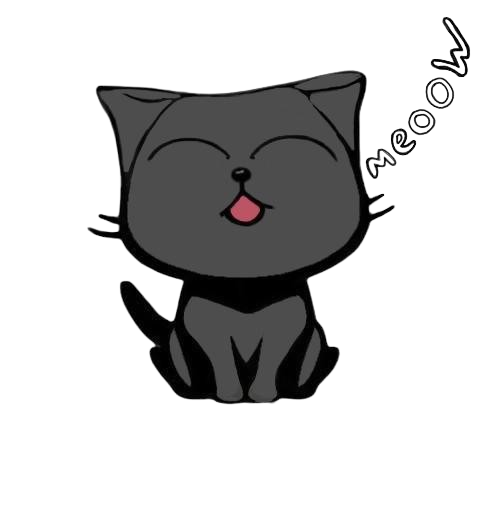
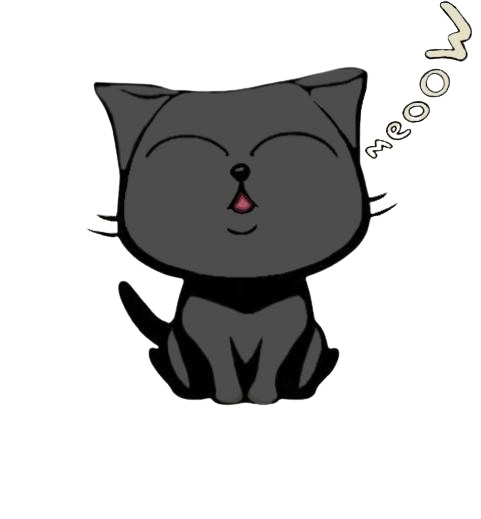
Art update/Subdomain creation & updates
Updates-
-updated cat3 art

*main page*
-changed height on art link so it is only active over the picture

*playground*
-added a redirect page place holder
-linked in secret taycat button

*art gallery*
-made the html/added placeholder

------To dos------
      *main page*
-set up night mode toggle
      *tuning app*
-update sounds
-update bg mobile styling
     *playground redirect*
-fix prompt to only display "secret path" on correct answer
     *additional sites*
-add in todo app
-add in art site

diff --git a/sks/playground/playground-redirect/index.html b/sks/playground/playground-redirect/index.html
@@ -1,0 +1,27 @@
+<!DOCTYPE html>
+<html lang="en-US">
+  <head>
+    <!-- Google tag (gtag.js) -->
+    <script
+      async
+      src="https://www.googletagmanager.com/gtag/js?id=G-GJEMM10FCZ"
+    ></script>
+    <script>
+      window.dataLayer = window.dataLayer || [];
+      function gtag() {
+        dataLayer.push(arguments);
+      }
+      gtag("js", new Date());
+
+      gtag("config", "G-GJEMM10FCZ");
+    </script>
+    <link href="styles/redirect.css" rel="stylesheet" />
+    <meta charset="utf-8" />
+    <meta name="viewport" content="width=device-width" />
+    <title>...</title>
+  </head>
+  <body>
+<p id="secret"></p>
+  </body>
+  <script src="scripts/redirect.js"></script>
+</html>

diff --git a/sks/index.html b/sks/index.html
@@ -30,7 +30,7 @@
     </div>
     <div id="bodyWrapper">
       <!--icons-->
-      <a href="https://" id="artLink">
+      <a href="https://codekitten.org/gallery" id="artLink">
         <image src="images/art.png" id="artGal"></image>
       </a>
       <a href="https://codekitten.org/Playground" id="playLink">
@@ -40,7 +40,7 @@
       <a href="https://codekitten.org/tuneUpMy6String/" id="tuneUpLink">
         <image src="images/guitarAnime.png" id="guitar"></image>
       </a>
-      <a href="https://" id="todoLink">
+      <a href="https://codekitten.org/todo" id="todoLink">
         <div id="todo"></div>
       </a>
       <!--links tied to buttons for mobile view-->

diff --git a/sks/playground/index.html b/sks/playground/index.html
@@ -31,6 +31,11 @@
     </a>
     <p id="instruct">Click the link below to redirect, if refreshing the page does not resolve the issue</p>
     <button class="troll" onclick="addTroll();">codekitten.org/playground/redirect/</button>
+    <div id="tayCatWrapper">
+      <a href="https://taycat.codekitten.org/" id="tcatLink">
+        <button id="tayCat">dontbsuspicious</button>
+      </a>
+    </div>
     <script src="scripts/troll.js"></script>
     <script src="scripts/cat.js"></script>
     <script src="scripts/timing.js"></script>

diff --git a/sks/playground/styles/playground.css b/sks/playground/styles/playground.css
@@ -18,6 +18,7 @@ a.redirect {
   margin-left: 50px;
   display: block;
   margin-top: 150px;
+  width:30%;
   color: #000000;
   text-decoration-line: none;
   & {
@@ -72,4 +73,15 @@ button.troll:hover {
       top:3%;
     }
   }
+}
+
+#tayCatWrapper {
+  width:fit-content;
+  margin-left:90vw;
+}
+
+#tayCat {
+  color: transparent;
+  background-color:transparent;
+  border: none;
 }

diff --git a/sks/playground/playground-redirect/scripts/redirect.js b/sks/playground/playground-redirect/scripts/redirect.js
@@ -1,0 +1,9 @@
+let text;
+let person = prompt("Please enter your name:", "");
+if(person = "codeKitten") {
+  text = "You're too early!  The secret path is still being paved!";
+}
+else if (person = "" || person == null) {
+    text = "I'm sorry, that is the incorrect response."
+}
+document.getElementById("secret").innerHTML = text;

diff --git a/sks/playground/playground-redirect/styles/redirect.css b/sks/playground/playground-redirect/styles/redirect.css
@@ -1,0 +1,13 @@
+html {
+    background-color: black;
+    font-family: "Courier New", Courier, monospace;
+
+}
+
+#secret {
+    color:white;
+    font-size: 46px;
+    width:fit-content;
+    margin:200px auto;
+}
+

diff --git a/sks/styles/nav.css b/sks/styles/nav.css
@@ -251,6 +251,9 @@ a#tuneUpLink {
   width:400px;
 }
 
+a#artLink {
+  height: 200px;
+}
 /*NIGHTMODE SWITCH*/
 /* The switch - the box around the slider */
 .switch {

* * * *

• What you will do: Print once more, exactly, the lines that start at the top of the records above and end at the line with "-40,7 +40,7 @@", skipping all pictures.

• Solved exercise:
Art update/Subdomain creation & updates
Updates-
-updated cat3 art

*main page*
-changed height on art link so it is only active over the picture

*playground*
-added a redirect page place holder
-linked in secret taycat button

*art gallery*
-made the html/added placeholder

------To dos------
      *main page*
-set up night mode toggle
      *tuning app*
-update sounds
-update bg mobile styling
     *playground redirect*
-fix prompt to only display "secret path" on correct answer
     *additional sites*
-add in todo app
-add in art site

diff --git a/sks/playground/playground-redirect/index.html b/sks/playground/playground-redirect/index.html
@@ -1,0 +1,27 @@
+<!DOCTYPE html>
+<html lang="en-US">
+  <head>
+    <!-- Google tag (gtag.js) -->
+    <script
+      async
+      src="https://www.googletagmanager.com/gtag/js?id=G-GJEMM10FCZ"
+    ></script>
+    <script>
+      window.dataLayer = window.dataLayer || [];
+      function gtag() {
+        dataLayer.push(arguments);
+      }
+      gtag("js", new Date());
+
+      gtag("config", "G-GJEMM10FCZ");
+    </script>
+    <link href="styles/redirect.css" rel="stylesheet" />
+    <meta charset="utf-8" />
+    <meta name="viewport" content="width=device-width" />
+    <title>...</title>
+  </head>
+  <body>
+<p id="secret"></p>
+  </body>
+  <script src="scripts/redirect.js"></script>
+</html>

diff --git a/sks/index.html b/sks/index.html
@@ -30,7 +30,7 @@
     </div>
     <div id="bodyWrapper">
       <!--icons-->
-      <a href="https://" id="artLink">
+      <a href="https://codekitten.org/gallery" id="artLink">
         <image src="images/art.png" id="artGal"></image>
       </a>
       <a href="https://codekitten.org/Playground" id="playLink">
@@ -40,7 +40,7 @@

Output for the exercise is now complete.